Arsenic is a naturally occurring element in the earth's crust, and is found throughout the environment. It is important to maintain a distinction between inorganic and organic arsenic, since the organic forms are usually less toxic than the inorganic forms.
Pure arsenic is a gray-colored metal, but this form is not common in the environment. Rather, arsenic is usually found combined with one or more other elements such as oxygen, chlorine or sulphur. Combined with these elements it is referred to as inorganic arsenic, whereas, combined with carbon and hydrogen, it is referred to as organic arsenic. Many arsenic-containing substances, both inorganic and organic, are naturally occurring, while others are man-made.
All soil contains some amount of arsenic. In Ontario, background arsenic concentrations in old urban parkland range up to 17 parts per million (ppm), while concentrations in rural parkland can reach 11 ppm.
Although significant amounts of arsenic can be released from natural ore bodies, human activity accounts for most arsenic contamination in soil. In Ontario, many gold, silver, nickel, copper and zinc ores are contaminated with arsenic. As a result, the areas of highest contamination are in the vicinity of mining and smelting operations. Arsenic concentrations in soils around mine sites have been reported as high as 4,700 ppm.
Because arsenic occurs naturally in the environment, everyone is exposed to low levels. The greatest, most common source of exposure to organic arsenic is from food, particularly shellfish, meat, poultry, grain and dairy products. Food and drinking water together account for 99 per cent of total daily intake of arsenic through ingestion. The breakdown is roughly 84 per cent from food, 15 per cent from drinking water, less than one per cent from soil/dusts (emphasis, SmoothingPlane) and a negligible amount from skin contact. Although most areas in Ontario have low levels of arsenic in drinking water supplies, there are places in Northern Ontario where arsenic concentrations in drinking water supplies are relatively high.

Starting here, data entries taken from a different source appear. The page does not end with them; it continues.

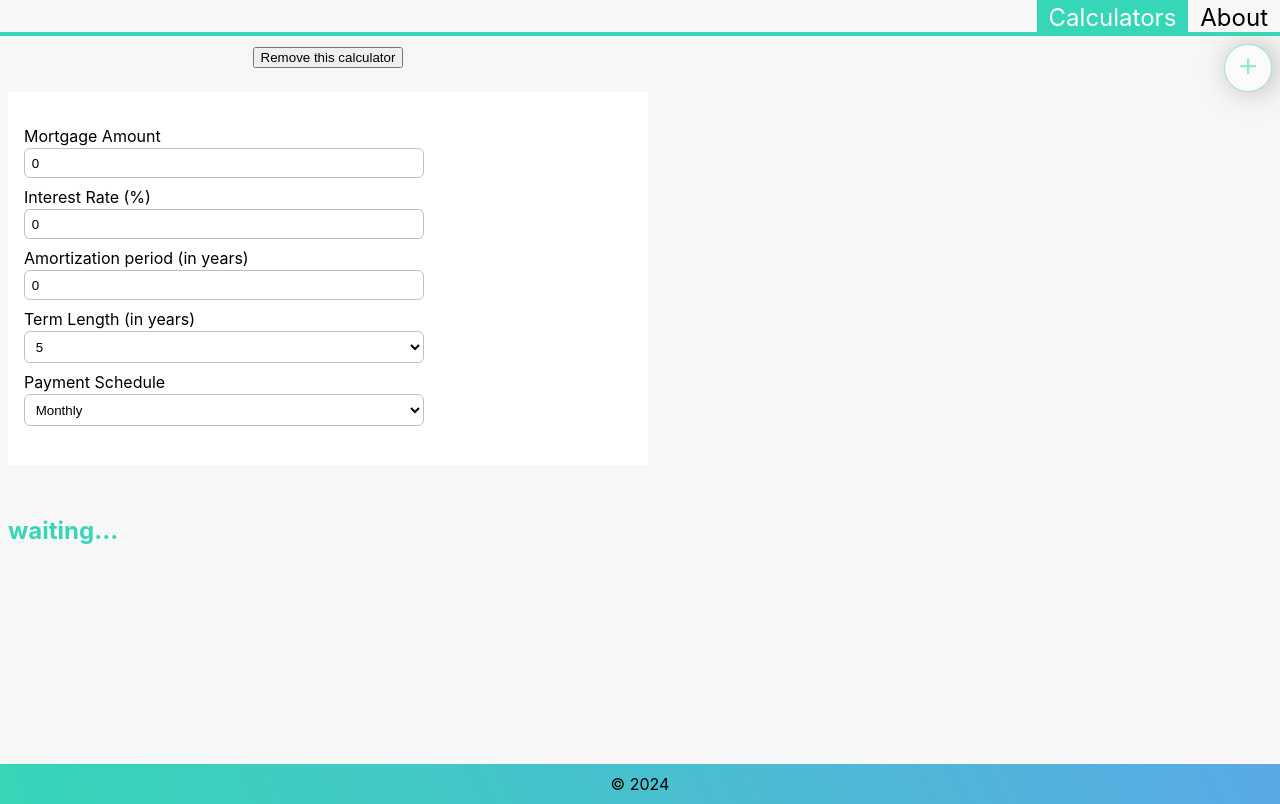
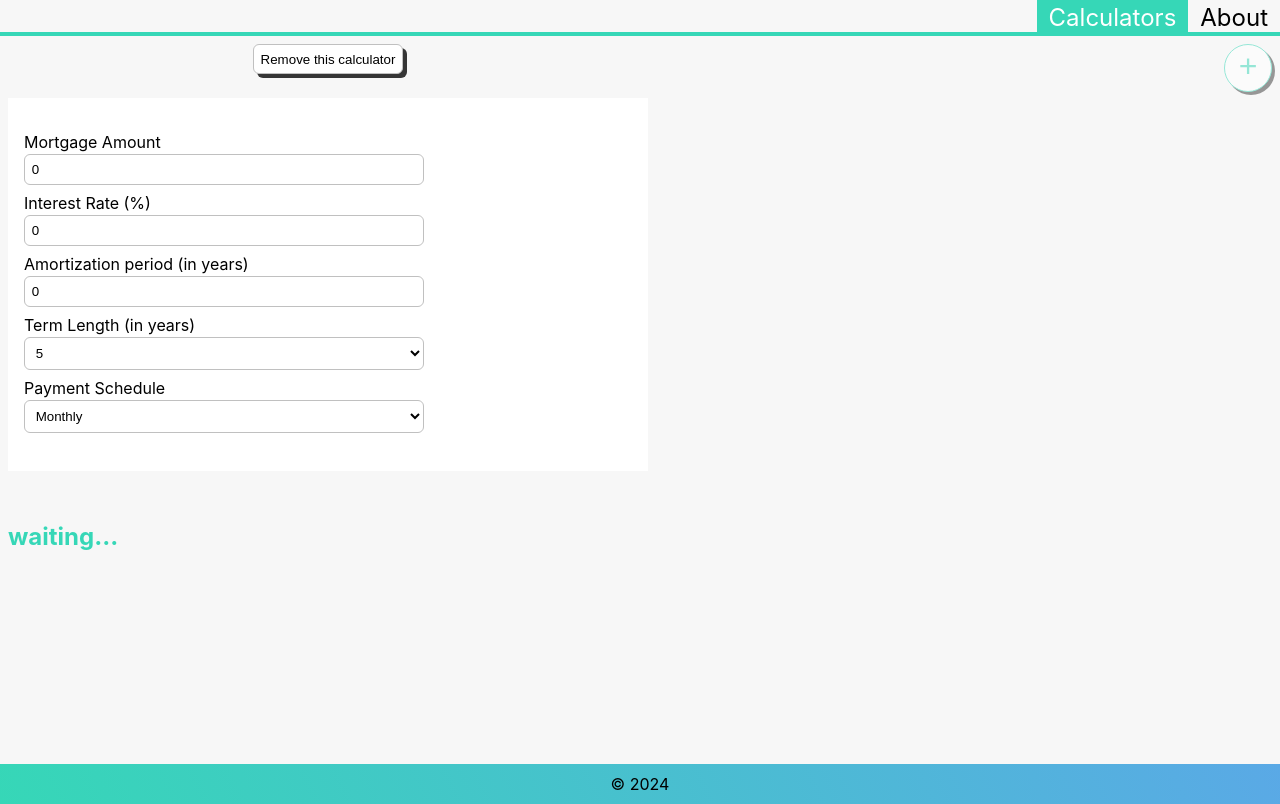
Before and after one commit to TYLER-JM/mocalc, a React (Vite) app: page /calculators in a window 1280 px wide. Both pictures are taken after a click on the button "click to add a calculator". Built offline with nearby package versions, Linux system fonts and the light colour scheme; a web font is replaced by a local one.

Commit message:
updates buttons styles across site

```diff
--- a/src/components/Calculator.tsx
+++ b/src/components/Calculator.tsx
@@ -55,6 +55,7 @@ export default function Calculator({
     <div className="calculator">
       <div className="calculator-remove">
         <button
+          className="btn"
           onClick={() => setCalculators((prev) => prev.filter(calc => calc.id !== calculator.id))}
         >
           Remove this calculator
--- a/src/main.css
+++ b/src/main.css
@@ -2,6 +2,7 @@
 @import "./styles/variables.css" layer(composition);
 @import "styles/composition.css" layer(composition);
 @import "./styles/utilities.css" layer(utility);
+@import "./styles/components.css" layer(components);
 
 
 @layer composition {
--- a/src/styles/calculators.css
+++ b/src/styles/calculators.css
@@ -40,7 +40,8 @@
             color: var(--turquoise);
             opacity: 0.5;
             transition: all 0.2s ease-in-out, height 0.5s ease-out, width 0.5s ease-out;
-            box-shadow: rgba(0,0,0,0.5) 4px 0 30px;
+            /*box-shadow: rgba(0,0,0,0.5) 4px 0 30px;*/
+            box-shadow: 3px 3px 0 0 rgba(0, 0, 0, 0.78);
             background-color: white;
             display: flex;
             align-items: center;
@@ -53,11 +54,15 @@
     }
     .add-calculator button:hover {
         opacity: 1;
+        transform: translateY(1px) translateX(1px);
+        box-shadow: 2px 2px 0 0 rgba(0, 0, 0, 0.78);
     }
     .add-calculator button:active {
         opacity: 1;
-        box-shadow: rgba(0,0,0,0.5) 2px 0 15px;
-        transform: translateY(2px);
+        /*box-shadow: rgba(0,0,0,0.5) 2px 0 15px;*/
+        /*transform: translateY(2px);*/
+        transform: translateY(2px) translateX(2px);
+        box-shadow: 1px 1px 0 0 rgba(0, 0, 0, 0.78);
     }
     .add-calculator[data-calculators="empty"] {
         top: 35%;
--- /dev/null
+++ b/src/styles/components.css
@@ -0,0 +1,20 @@
+.btn {
+    display: inline-block;
+    border: 1px solid silver;
+    background-color: white;
+    border-radius: 6px;
+    padding: 0.5em 0.5em;
+    box-shadow: 4px 4px 0 0 rgba(0, 0, 0, 0.78);
+    transition: all 0.3s ease;
+}
+
+.btn:hover {
+    filter: brightness(0.9);
+    transform: translateY(1px) translateX(1px);
+    box-shadow: 3px 3px 0 0 rgba(0, 0, 0, 0.78);
+}
+
+.btn:active {
+    transform: translateY(2px) translateX(2px);
+    box-shadow: 2px 2px 0 0 rgba(0, 0, 0, 0.78);
+}
--- a/src/styles/composition.css
+++ b/src/styles/composition.css
@@ -97,19 +97,20 @@ main {
     border-radius: 100%;
     font-family: monospace;
     transition: all 0.2s ease-in-out, height 0.5s ease-out, width 0.5s ease-out;
-    box-shadow: rgba(0,0,0,0.3) 2px 0 15px;
+    box-shadow: 3px 3px 0 0 rgba(0, 0, 0, 0.78);
     background-color: white;
     display: inline-flex;
     align-items: center;
     justify-content: center;
 }
 .inline-button:hover {
-    transform: scale(1.1);
+    transform: translateY(1px) translateX(1px);
+    box-shadow: 2px 2px 0 0 rgba(0, 0, 0, 0.78);
 }
 .inline-button:active {
     opacity: 1;
-    box-shadow: rgba(0,0,0,0.5) 2px 0 15px;
-    transform: scale(1.1) translateY(2px);
+    transform: translateY(2px) translateX(2px);
+    box-shadow: 1px 1px 0 0 rgba(0, 0, 0, 0.78);
 }
 
 footer {
```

People living near mining or smelting operations that have been historically contaminated with arsenic may be exposed to higher arsenic concentrations through ingestion of soil or through inhalation of arsenic-contaminated dust.
Edible portions of plants seldom accumulate high concentrations of arsenic. This is because most backyard vegetable plants are sensitive to arsenic in soil and will either be killed or severely stunted long before the arsenic concentrations in their tissues reach concentrations that pose a health risk. The extent of arsenic uptake into plants not only depends on the degree of arsenic contamination in the soil but also on soil properties. In general, the sandier or wetter the soil, the greater the potential for arsenic toxicity. Toxicity symptoms in plants include stunted, blackened roots and blackened leaf margins.
The highest arsenic concentrations tend to be in root crops, particularly beets and radishes. Fruit crops, such as tomatoes, berries and apples, present a much lower risk because they take up and store very little arsenic.
Green beans are good indicators of arsenic in soil, since bean plants are particularly sensitive to arsenic. If green beans grow well in a garden, it is unlikely that the uptake of arsenic into other vegetables will be high enough to pose a health risk.
A person can take very simple steps to reduce their personal exposure to arsenic in soil or dusts, and because of arsenic's known toxicity, such measures are generally advised. These steps apply to reducing exposures to any metal in soil, in any location.
Contaminated soil can be removed, or exposure can be reduced by covering the soil with clean soil or sod. Soil can also be paved over or covered with paving stones or decking. Other things you can do: